Between 1980 and 1985, per capita consumption of electricity doubled from 500 kilowatt hours per year to 1,000 kilowatt hours per year. The demand increase reflected the doubling in the number of households supplied with electricity as rural villages were electrified. By 1985 about 400,000 households, or 97 percent of the population, had access to electricity. Electricity generation increased 23 percent in 1986 and 18 percent in 1987 to total 712 megawatts or 3.2 billion kilowatt hours. After rural electrification was completed, growth in capacity outpaced growth in consumption, which was limited by conservation measures to about 3 percent to 4 percent per year. Roughly 40 percent of the electric power generated was used by industry, 30 percent was used by private citizens, 13 percent was used by commercial businesses, and the remainder was used by water pumping stations. The Hussein Thermal Power Station at Az Zarqa historically had produced more than 70 percent of the country's electricity, but at the end of 1987, the opening of the Al Aqabah Thermal Power Station added 260 megawatts, boosting Jordan's generating capacity to 972 megawatts and ensuring self-sufficiency into the early 1990s. A 400-kilovolt transmission line connected Al Aqabah and Amman. The Al Aqabah plant was to be expanded to a total capacity of 520 megawatts by the mid-1990s, and was planned eventually to supply 1,540 megawatts.
Although Jordan depended entirely on imported oil to fire its generating plants in 1988, the government planned to reduce this dependency. The 1988 discovery of natural gas at Rishah, near the Iraqi border, led to feasibility studies of retrofitting the Az Zarqa plant with gas turbine generators. A 20-megawatt hydroelectric station was to be included as part of the planned Al Wahdah Dam on the Yarmuk River. Discoveries of shale oil in the southern Wadi as Sultani region kindled hopes of a 100-megawatt shale-fired electric plant in that area. In 1989 Jordan also was prospecting for underground geothermal sources.
Like most nations with ambitious development plans, Jordan pinned its hopes on growth, particularly in the export of manufactured goods. Although high tariff and nontariff barriers sheltered selected industries from competition from lower cost imports, both nominal and effective rates of protection generally were low by the standards of developing economies. On the one hand, effective protection was high for paper and wood products, furniture, and apparel. On the other hand, imports of machinery, electrical equipment, and transport equipment were effectively subsidized. In view of its sustained high level of import of manufactured goods, observers viewed Jordan's pursuit of importsubstitution industrialization as moderate.

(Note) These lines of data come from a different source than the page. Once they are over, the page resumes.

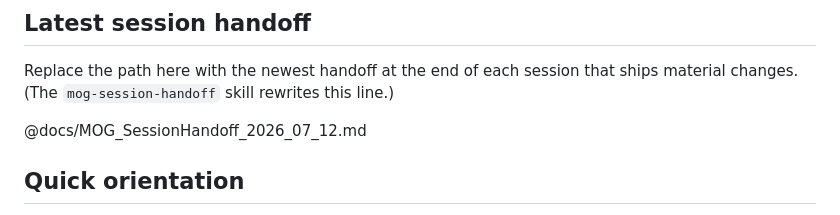
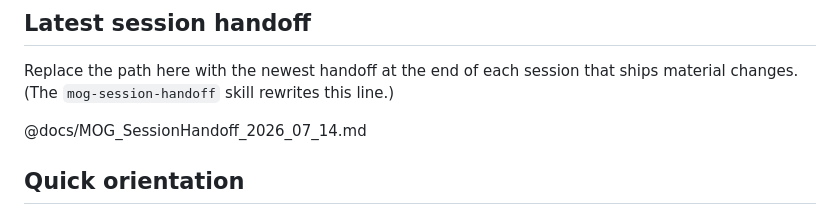
Before and after one commit to SebHEH/mog-mobile, a Markdown page: CLAUDE.md, the part around the change. Drawn GitHub-style.

```diff
--- a/CLAUDE.md
+++ b/CLAUDE.md
@@ -14,7 +14,7 @@ If sources conflict, items higher in this list win for "what's currently in flig
 
 Replace the path here with the newest handoff at the end of each session that ships material changes. (The `mog-session-handoff` skill rewrites this line.)
 
-@docs/MOG_SessionHandoff_2026_07_12.md
+@docs/MOG_SessionHandoff_2026_07_14.md
 
 ## Quick orientation
 
```
Also changed, not shown: docs/MOG_CurrentState.md (+3 -0 lines), docs/MOG_SessionHandoff_2026_07_14.md (added, +95 -0 lines).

Jordan's import policy theoretically was designed to promote domestic manufacturing industries by ensuring their access to cheaper imported capital goods, raw materials, and other intermediate inputs rather than by granting them monopoly markets. The government believed that development of a domestic manufacturing base had to be led by exports because Jordan's small population could not generate enough consumer demand for manufacturing plants to achieve economies of scale or scope. In some cases, consumer demand was too low to justify building even the smallest possible facility. Domestic consumer demand alone was insufficient to support some manufacturing industries despite the relatively high wages paid to Jordanian workers; the high wages resulted in increased product costs and diminished export sales of manufactured goods. In the late 1980s, according to a Jordanian economist, the country continued to experience constant returns to scale despite its significant exports. Essentially, Jordan was still in the first stage of industrial production, in which the per unit costs were high because of limited output.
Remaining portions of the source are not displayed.